[Data items]
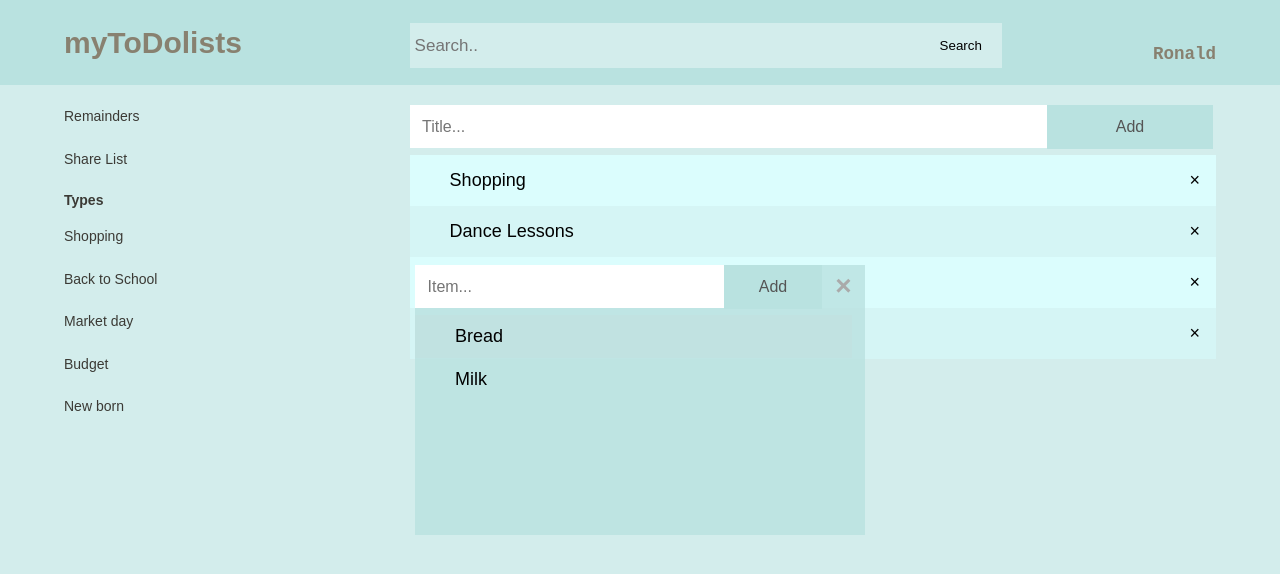
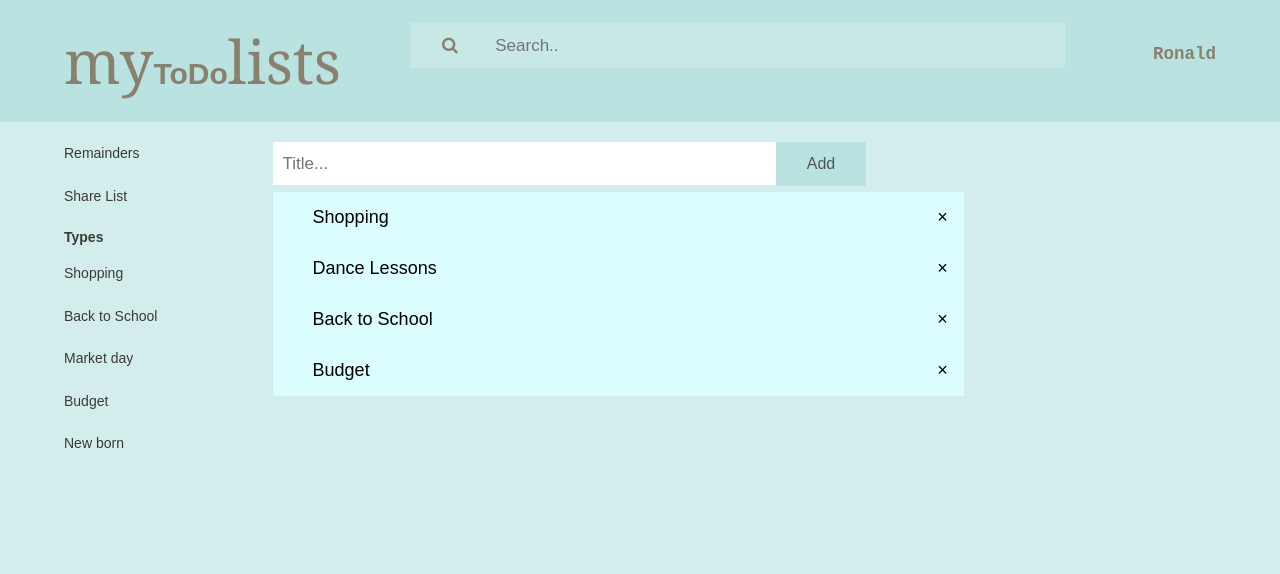
Before and after one commit to codjoero/myToDo, a plain HTML site: page templates/homepage.html in a window 1280 px wide. Drawn offline with nearby package versions, Linux system fonts and the light colour scheme.

Commit message:
fix(addRemoveItems): FIxed list Items display
Fixed items display and rensponsiveness issues

[Deliveries #160537160]

```diff
--- a/static/styleHomepage.css
+++ b/static/styleHomepage.css
@@ -1,4 +1,3 @@
-
 body {
     margin: 0;
     padding: 0;
@@ -13,6 +12,11 @@ body {
     overflow: hidden;
 }
 
+ul {
+    margin: 0;
+    padding: 0;
+}
+
 /*Header*/
 header{
     background: #b9e2e0;
@@ -23,28 +27,44 @@ header h1{
     float: left;
 }
 
+#branding{
+    margin: auto;
+    overflow: visible;
+    font-size: 15px;
+    color: #888170;
+}
+
+header .sexy{
+    font: 60px Angelina, Brush script mt, Georgia, Arial, Helvetica, sans-serif;
+}
+
 header form{
     float: right;
     margin-top: 23px;
     width: 70%;
-
 }
 
 header input{
     padding: 5px;
     height: 35px;
-    width: 500px;
+    width: 70%;
     border: none;
     font-size: 17px;
-    background: #d3edec;
+    background: rgba(211,237,236,0.6);
 }
 
-.search{
+header form button{
     height: 45px;
-    background: #d3edec;
+    background: rgba(211,237,236,0.6);
     border: none;
     padding-left: 20px;
     padding-right: 20px;
+    float: left;
+    width: 10%;
+    padding: 10px;
+    font-size: 17px;
+    cursor: pointer;
+    color: #888170;
 }
 
 .profile{
@@ -82,14 +102,54 @@ header input{
 
 /*lists*/
 #listsBody{
-    float: right;
+    position: relative;
+    left: 10%;
+    float: left;
+    margin: auto;
+    width:60%;
+}
+
+/*lists input*/
+form #listsInput{
+    border: none;
+    border-radius: 0;
+    float: left;
+    height: 23px;
+    padding: 10px;
+    font-size: 17px;
+    color: #555;
     width: 70%;
 }
 
-ul {
-    margin: 0;
-    padding: 0;
+/*addBtn*/
+form .addBtn{
+    background: #b9e2e0;
+    color: #555;
+    float: left;
+    padding: 10px;
+    cursor: pointer;
+    text-align: center;
+    font-size: 16px;
+    border: none;
+    border-radius: 0;
+    transition: 0.3s;
+    width: 10%
 }
+
+.addBtn:hover {
+    background-color: #bbb;
+}
+
+.active, .collapsible:hover {
+    background-color: #555;
+}
+
+.content {
+    padding: 0 18px;
+    display: none;
+    overflow: hidden;
+}
+
 #myLists{
     margin-top: 50px;
 
@@ -124,109 +184,3 @@ ul {
     background-color: #bbb;
     color: white;
 }
-
-/*lists input*/
-input{
-    border: none;
-    border-radius: 0;
-    padding: 12.5px;
-    float: left;
-    font-size: 16px;
-    width: 76%;
-}
-
-/*addBtn*/
-.addBtn{
-    background: #b9e2e0;
-    color: #555;
-    float: left;
-    padding: 10px;
-    cursor: pointer;
-    text-align: center;
-    font-size: 16px;
-    border-radius: 0;
-    transition: 0.3s;
-    width: 18%
-}
-
-.addBtn:hover {
-    background-color: #bbb;
-}
-.popup{
-
-    position:fixed;
-    top: 50%;
-    left: 50%;
-    width:30em;
-    height:18em;
-    margin-top: -9em;
-    margin-left: -15em;
-    z-index: 1;
-    float: right;
-    overflow: auto;
-    background-color: rgb(185,226,224);
-    background-color: rgba(185,226,224,0.8);
-
-}
-
-.popup-content {
-    width: 97%; /* Could be more or less, depending on screen size */
-
-}
-
-#popupInput{
-    margin-top: 0;
-    border: none;
-    border-radius: 0;
-    float: left;
-    font-size: 16px;
-    width: 65%;
-}
-
-.popupaddBtn{
-    background: #b9e2e0;
-    color: #555;
-    float: left;
-    padding: 10px;
-    cursor: pointer;
-    text-align: center;
-    font-size: 16px;
-    border-radius: 0;
-    transition: 0.3s;
-    width: 18%
-}
-
-.popupaddBtn:hover {
-    background-color: #bbb;
-}
-
-#myItems li{
-    cursor: pointer;
-    position: relative;
-    padding: 8px 8px 8px 40px;
-    font-size: 18px;
-    transition: 0.2s;
-}
-
-#myItems{
-    padding-top: 50px;
-}
-
-#myItems li:nth-child(odd) {
-    background: rgb(193, 226, 225);
-}
-
-/* The Close Button */
-.popupclose {
-    float: right;
-    color: #aaa;
-    font-size: 28px;
-    font-weight: bold;
-}
-
-.popupclose:hover,
-.popupclose:focus {
-    color: black;
-    text-decoration: none;
-    cursor: pointer;
-}
--- a/templates/homepage.html
+++ b/templates/homepage.html
@@ -9,6 +9,7 @@
         <meta http-equiv="X-UA-Compatible" content="ie=edge">
         <title>Todo Lists | Home</title>
         <link rel="stylesheet" type="text/css" media="screen" href="../static/styleHomepage.css" />
+        <link rel="stylesheet" href="https://cdnjs.cloudflare.com/ajax/libs/font-awesome/4.7.0/css/font-awesome.min.css">
     </head>
     <body>
         <header>
@@ -18,7 +19,7 @@
                 </div>
                 <form>
                     <input type="text" placeholder="Search..">
-                    <button type="submit" class="search">Search</button>
+                    <button type="submit"><i class="fa fa-search"></i></button>
                     <h3 class = "profile"> Ronald</h3>
                 </form>
 
@@ -47,37 +48,38 @@
                     </div>
                 </aside>
                 <div id="listsBody">
-                    <div class="listsHeader">
+                    <form class="listsHeader">
                         <input type="text" id="listsInput" placeholder="Title...">
                         <span onclick="newElement()" class="addBtn">Add</span>
-                    </div>
+                    </form>
                     <ul id="myLists">
-                        <li>Shopping</a><span class="close">&times;</span></li>
-                        <li>Dance Lessons</a><span class="close">&times;</span></li>
-                        <li>Back to School</a><span class="close">&times;</span></li>
-                        <li>Budget</a><span class="close">&times;</span></li>
+                        <li class="collapsible">Shopping<span class="close">&times;</span></li>
+                        <div class="content">
+                            <p>- Milk</p>
+                            <p>- Bread</p>
+                            <p>- Sugar</p>
+                        </div>
+                        <li class="collapsible">Dance Lessons<span class="close">&times;</span></li>
+                        <div class="content">
+                            <p>- Directions</p>
+                        </div>
+                        <li class="collapsible">Back to School<span class="close">&times;</span></li>
+                        <div class="content">
+                            <p>- Uniform</p>
+                            <p>- Books</p>
+                        </div>
+                        <li class="collapsible">Budget<span class="close">&times;</span></li>
+                        <div class="content">
+                            <p>- Gas</p>
+                            <p>- Fees</p>
+                            <p>- Shopping</p>
+                            <p>- Outing</p>
+                        </div>
                     </ul>
                 </div>
             </div>
         </section>
 
-        <!-- The Lists popup -->
-        <div id="popupBody" class="popup">
-            <div class="popup-content">
-                <span class="popupclose">&times;</span>
-                <div class="popupHeader">
-                    <input type="text" id="popupInput" placeholder="Item...">
-                    <span onclick="newElement()" class="popupaddBtn">Add</span>
-                </div>
-                <ul id="myItems">
-                    <li>Bread</span></li>
-                    <li>Milk</span></li>
-                </ul>
-            </div>
-        </div>
-
-        <script src="https://code.jquery.com/jquery-3.3.1.min.js"></script>
-        <script type="text/javascript" src="../static/homepage.js"></script>
         <script>
             var closebtns = document.getElementsByClassName("close");
             var i;
@@ -113,23 +115,19 @@
             }
             }
 
-            // Popup Lists
-            var modal = document.getElementById('popupBody');
-          //var btn = document.getElementsById("myLists");
-            var span = document.getElementsByClassName("popupclose")[0]
+            var coll = document.getElementsByClassName("collapsible");
+            var i;
 
-            btn.onclick = function() {
-                modal.style.display = "block";
-            }
-
-            span.onclick = function() {
-                modal.style.display = "none";
-            }
-
-            window.onclick = function(event) {
-                if (event.target == modal) {
-                    modal.style.display = "none";
-                }
+            for (i = 0; i < coll.length; i++) {
+                coll[i].addEventListener("click", function() {
+                    this.classList.toggle("active");
+                    var content = this.nextElementSibling;
+                    if (content.style.display === "block") {
+                    content.style.display = "none";
+                    } else {
+                    content.style.display = "block";
+                    }
+                });
             }
         </script>
     </body>
```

## Task
Please return every line of the records above that contains the word "content".

## Response to the task
+.content {
-.popup-content {
         <meta http-equiv="X-UA-Compatible" content="ie=edge">
+                        <div class="content">
+                        <div class="content">
+                        <div class="content">
+                        <div class="content">
-            <div class="popup-content">
+                    var content = this.nextElementSibling;
+                    if (content.style.display === "block") {
+                    content.style.display = "none";
+                    content.style.display = "block";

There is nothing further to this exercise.